§ **Work to complete**
Scan the material that follows. Copy every line containing the word "echo".

____________________

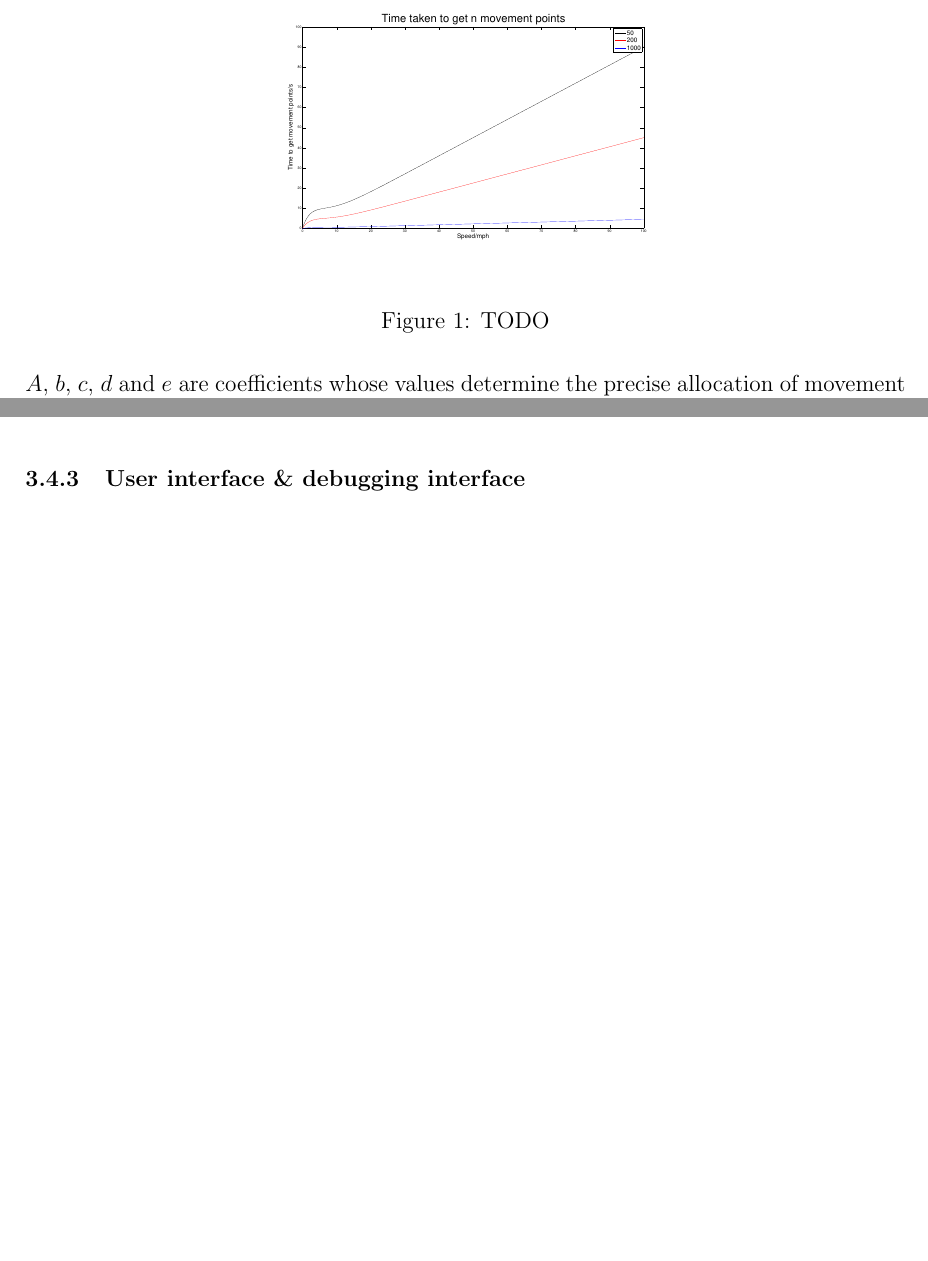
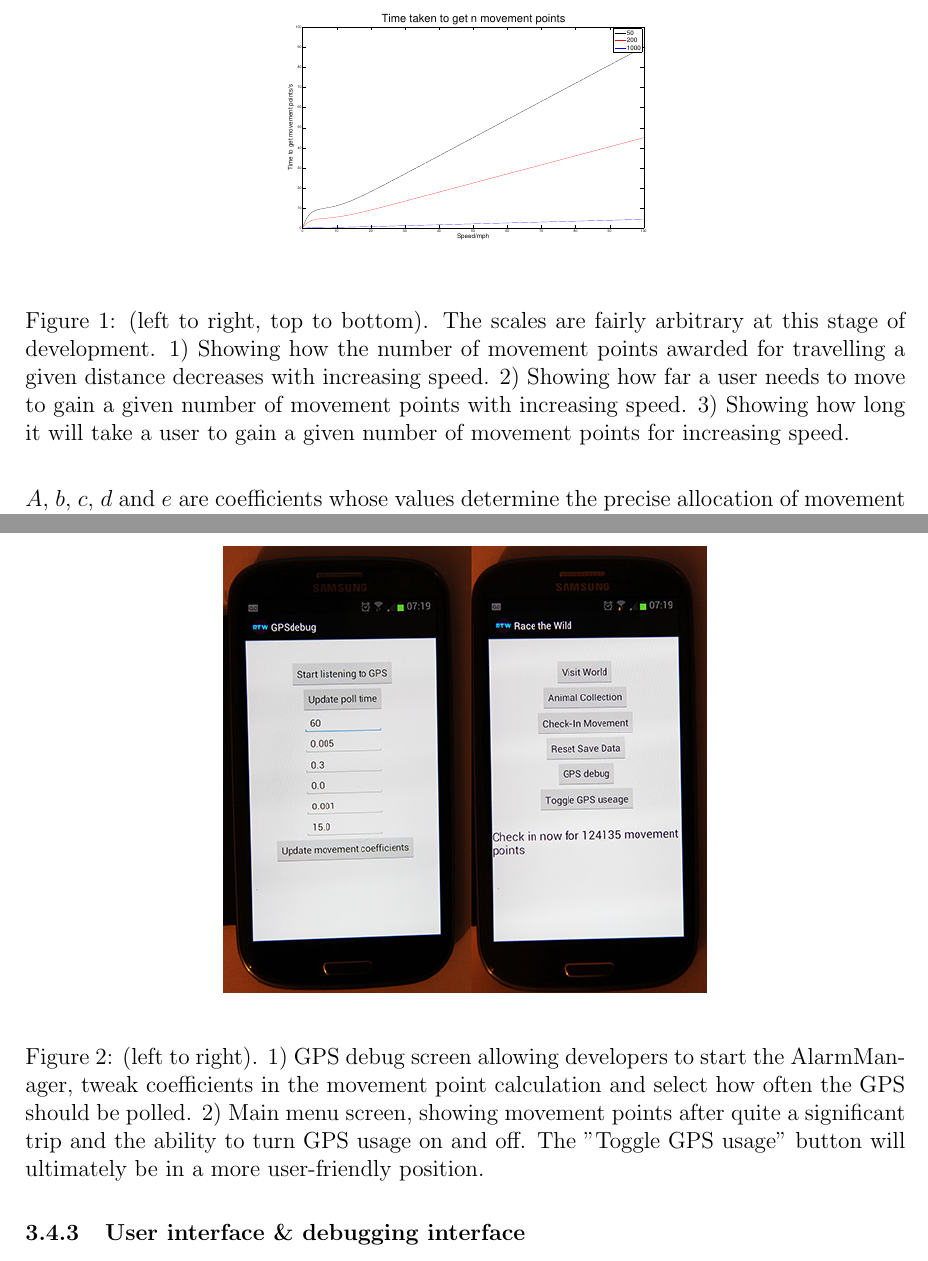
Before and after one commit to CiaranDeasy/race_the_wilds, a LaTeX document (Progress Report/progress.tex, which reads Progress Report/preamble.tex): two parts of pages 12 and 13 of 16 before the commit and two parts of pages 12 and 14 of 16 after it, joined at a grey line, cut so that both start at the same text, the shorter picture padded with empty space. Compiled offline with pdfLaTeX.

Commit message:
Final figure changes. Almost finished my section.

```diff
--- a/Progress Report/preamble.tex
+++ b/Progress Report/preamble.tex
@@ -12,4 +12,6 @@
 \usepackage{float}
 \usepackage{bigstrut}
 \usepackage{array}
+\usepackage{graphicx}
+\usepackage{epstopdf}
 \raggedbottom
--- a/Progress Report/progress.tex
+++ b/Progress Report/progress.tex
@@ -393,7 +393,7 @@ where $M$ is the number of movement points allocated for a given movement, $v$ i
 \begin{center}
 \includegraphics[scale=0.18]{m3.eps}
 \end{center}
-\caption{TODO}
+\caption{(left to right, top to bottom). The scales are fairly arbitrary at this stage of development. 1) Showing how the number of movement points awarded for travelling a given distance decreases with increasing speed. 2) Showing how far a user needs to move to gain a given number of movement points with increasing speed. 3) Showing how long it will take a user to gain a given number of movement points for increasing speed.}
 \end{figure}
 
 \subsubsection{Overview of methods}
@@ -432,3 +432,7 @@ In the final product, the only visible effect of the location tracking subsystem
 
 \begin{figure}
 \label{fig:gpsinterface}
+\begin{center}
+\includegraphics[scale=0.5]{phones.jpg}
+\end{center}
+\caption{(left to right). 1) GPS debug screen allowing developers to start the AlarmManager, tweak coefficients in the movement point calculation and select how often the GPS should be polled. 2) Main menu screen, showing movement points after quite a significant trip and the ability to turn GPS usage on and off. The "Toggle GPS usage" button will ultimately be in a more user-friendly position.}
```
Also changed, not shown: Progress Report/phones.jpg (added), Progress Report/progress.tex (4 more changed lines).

____________________

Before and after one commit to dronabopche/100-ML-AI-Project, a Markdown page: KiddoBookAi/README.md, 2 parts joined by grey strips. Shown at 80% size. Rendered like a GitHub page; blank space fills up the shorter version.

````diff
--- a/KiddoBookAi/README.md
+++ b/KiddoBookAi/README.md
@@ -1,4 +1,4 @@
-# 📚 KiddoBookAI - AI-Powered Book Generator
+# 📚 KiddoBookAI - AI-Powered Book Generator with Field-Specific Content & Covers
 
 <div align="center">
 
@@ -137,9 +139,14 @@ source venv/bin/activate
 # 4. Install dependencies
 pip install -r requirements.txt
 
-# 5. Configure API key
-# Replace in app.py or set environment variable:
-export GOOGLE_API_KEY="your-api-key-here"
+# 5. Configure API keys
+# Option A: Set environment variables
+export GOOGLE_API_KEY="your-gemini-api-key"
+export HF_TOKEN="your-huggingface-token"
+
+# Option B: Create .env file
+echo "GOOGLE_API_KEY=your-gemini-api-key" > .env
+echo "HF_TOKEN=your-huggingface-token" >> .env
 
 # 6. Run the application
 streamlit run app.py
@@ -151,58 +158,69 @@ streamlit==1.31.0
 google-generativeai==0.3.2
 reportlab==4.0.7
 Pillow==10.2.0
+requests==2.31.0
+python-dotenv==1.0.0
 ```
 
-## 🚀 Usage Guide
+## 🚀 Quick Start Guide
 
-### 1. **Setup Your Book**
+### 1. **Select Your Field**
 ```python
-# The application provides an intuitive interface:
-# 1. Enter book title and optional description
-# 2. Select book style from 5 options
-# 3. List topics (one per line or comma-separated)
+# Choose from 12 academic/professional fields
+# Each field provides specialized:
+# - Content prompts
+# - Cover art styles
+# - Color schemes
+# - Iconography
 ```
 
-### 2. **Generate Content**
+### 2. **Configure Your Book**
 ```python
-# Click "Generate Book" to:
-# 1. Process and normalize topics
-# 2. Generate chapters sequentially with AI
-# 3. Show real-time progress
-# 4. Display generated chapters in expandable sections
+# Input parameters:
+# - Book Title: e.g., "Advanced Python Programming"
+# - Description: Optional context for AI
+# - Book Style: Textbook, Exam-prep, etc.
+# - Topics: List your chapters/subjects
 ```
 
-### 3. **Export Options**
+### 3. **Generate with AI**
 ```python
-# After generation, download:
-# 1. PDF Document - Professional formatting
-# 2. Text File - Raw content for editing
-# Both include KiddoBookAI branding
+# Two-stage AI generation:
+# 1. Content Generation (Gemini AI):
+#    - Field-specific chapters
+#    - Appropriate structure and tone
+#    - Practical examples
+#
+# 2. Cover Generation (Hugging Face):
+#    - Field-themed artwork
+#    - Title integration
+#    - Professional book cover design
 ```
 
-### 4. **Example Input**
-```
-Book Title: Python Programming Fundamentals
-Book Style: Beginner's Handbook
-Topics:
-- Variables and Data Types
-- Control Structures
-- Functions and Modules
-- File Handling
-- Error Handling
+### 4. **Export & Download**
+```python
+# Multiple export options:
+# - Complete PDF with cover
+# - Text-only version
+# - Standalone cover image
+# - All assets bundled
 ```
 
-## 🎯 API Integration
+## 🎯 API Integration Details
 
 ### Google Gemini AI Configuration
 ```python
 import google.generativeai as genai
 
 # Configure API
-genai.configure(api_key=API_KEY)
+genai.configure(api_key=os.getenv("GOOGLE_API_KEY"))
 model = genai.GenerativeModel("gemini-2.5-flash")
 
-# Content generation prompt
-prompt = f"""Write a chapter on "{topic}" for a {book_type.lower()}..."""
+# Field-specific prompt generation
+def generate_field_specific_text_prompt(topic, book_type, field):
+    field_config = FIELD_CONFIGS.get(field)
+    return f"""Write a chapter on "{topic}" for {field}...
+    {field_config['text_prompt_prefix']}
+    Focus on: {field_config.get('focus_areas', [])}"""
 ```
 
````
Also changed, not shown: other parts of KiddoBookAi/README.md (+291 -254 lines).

____________________

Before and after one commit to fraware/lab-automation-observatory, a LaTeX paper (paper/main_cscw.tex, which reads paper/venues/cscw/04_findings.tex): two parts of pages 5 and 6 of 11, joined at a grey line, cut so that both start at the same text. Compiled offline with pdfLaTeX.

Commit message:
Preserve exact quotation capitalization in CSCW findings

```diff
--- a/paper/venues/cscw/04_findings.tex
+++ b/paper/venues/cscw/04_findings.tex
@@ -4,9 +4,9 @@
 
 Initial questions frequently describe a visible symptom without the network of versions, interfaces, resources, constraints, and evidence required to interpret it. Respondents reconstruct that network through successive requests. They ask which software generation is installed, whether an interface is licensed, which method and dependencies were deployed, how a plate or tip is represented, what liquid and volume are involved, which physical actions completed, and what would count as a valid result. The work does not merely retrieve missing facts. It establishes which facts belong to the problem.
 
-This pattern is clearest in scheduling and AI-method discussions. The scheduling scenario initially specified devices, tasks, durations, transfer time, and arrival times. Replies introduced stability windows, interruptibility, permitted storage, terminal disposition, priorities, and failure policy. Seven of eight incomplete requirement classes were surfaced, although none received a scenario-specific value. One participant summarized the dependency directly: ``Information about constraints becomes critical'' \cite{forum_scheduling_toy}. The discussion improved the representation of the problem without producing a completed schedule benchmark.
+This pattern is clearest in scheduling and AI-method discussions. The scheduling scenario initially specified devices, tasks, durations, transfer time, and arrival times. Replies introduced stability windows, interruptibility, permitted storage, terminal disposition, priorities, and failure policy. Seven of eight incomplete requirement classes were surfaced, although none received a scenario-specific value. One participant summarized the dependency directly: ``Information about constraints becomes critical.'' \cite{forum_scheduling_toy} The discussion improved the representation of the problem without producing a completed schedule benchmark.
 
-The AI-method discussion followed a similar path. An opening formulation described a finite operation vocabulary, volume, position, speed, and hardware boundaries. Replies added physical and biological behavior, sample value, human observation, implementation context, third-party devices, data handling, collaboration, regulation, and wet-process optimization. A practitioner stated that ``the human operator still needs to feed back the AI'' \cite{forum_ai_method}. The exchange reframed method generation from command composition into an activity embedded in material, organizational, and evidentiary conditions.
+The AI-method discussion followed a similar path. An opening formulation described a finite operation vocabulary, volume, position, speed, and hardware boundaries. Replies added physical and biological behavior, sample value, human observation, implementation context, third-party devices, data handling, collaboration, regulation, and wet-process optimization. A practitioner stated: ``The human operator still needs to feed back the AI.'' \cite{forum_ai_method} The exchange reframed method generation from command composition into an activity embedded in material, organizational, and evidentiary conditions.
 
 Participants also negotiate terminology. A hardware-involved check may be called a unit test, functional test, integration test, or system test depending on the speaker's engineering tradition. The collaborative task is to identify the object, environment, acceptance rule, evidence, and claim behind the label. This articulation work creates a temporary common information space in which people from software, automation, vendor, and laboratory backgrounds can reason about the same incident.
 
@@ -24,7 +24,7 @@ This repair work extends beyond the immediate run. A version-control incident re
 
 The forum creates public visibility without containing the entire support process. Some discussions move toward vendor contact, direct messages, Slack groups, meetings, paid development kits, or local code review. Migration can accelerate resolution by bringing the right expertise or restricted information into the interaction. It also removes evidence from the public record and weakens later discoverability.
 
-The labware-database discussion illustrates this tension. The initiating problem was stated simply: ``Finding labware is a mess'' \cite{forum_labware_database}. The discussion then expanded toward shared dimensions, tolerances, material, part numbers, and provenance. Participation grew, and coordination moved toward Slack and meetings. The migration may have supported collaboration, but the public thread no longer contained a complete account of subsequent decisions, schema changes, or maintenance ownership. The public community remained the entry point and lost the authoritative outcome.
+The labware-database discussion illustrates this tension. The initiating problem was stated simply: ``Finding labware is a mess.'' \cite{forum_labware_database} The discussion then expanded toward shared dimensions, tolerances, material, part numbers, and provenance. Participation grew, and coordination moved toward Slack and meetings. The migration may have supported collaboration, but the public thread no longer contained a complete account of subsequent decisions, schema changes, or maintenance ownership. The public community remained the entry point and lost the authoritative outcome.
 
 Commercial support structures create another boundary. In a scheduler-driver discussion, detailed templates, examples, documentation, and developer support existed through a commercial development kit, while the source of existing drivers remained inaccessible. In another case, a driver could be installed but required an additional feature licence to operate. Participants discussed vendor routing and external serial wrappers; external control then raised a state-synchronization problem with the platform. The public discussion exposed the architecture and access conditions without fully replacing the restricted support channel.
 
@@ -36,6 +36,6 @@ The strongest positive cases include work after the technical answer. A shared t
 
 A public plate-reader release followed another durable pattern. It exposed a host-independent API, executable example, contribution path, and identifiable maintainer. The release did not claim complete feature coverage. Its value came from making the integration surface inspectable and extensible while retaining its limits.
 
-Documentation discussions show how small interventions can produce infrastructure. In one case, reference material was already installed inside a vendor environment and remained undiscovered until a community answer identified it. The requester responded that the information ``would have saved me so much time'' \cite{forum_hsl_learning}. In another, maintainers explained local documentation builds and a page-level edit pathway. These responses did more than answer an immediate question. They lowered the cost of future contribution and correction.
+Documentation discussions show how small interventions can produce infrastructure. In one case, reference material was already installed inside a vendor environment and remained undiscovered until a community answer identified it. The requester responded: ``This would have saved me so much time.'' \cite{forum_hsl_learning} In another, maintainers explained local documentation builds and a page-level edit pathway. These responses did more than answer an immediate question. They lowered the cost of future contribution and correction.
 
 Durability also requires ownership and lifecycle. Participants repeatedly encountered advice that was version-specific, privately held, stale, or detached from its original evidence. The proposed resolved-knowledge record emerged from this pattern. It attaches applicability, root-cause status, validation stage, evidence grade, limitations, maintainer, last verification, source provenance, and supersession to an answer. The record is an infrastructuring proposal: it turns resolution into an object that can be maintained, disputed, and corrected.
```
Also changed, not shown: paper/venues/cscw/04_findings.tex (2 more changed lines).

____________________

§ **Answer to this task**
+echo "GOOGLE_API_KEY=your-gemini-api-key" > .env
+echo "HF_TOKEN=your-huggingface-token" >> .env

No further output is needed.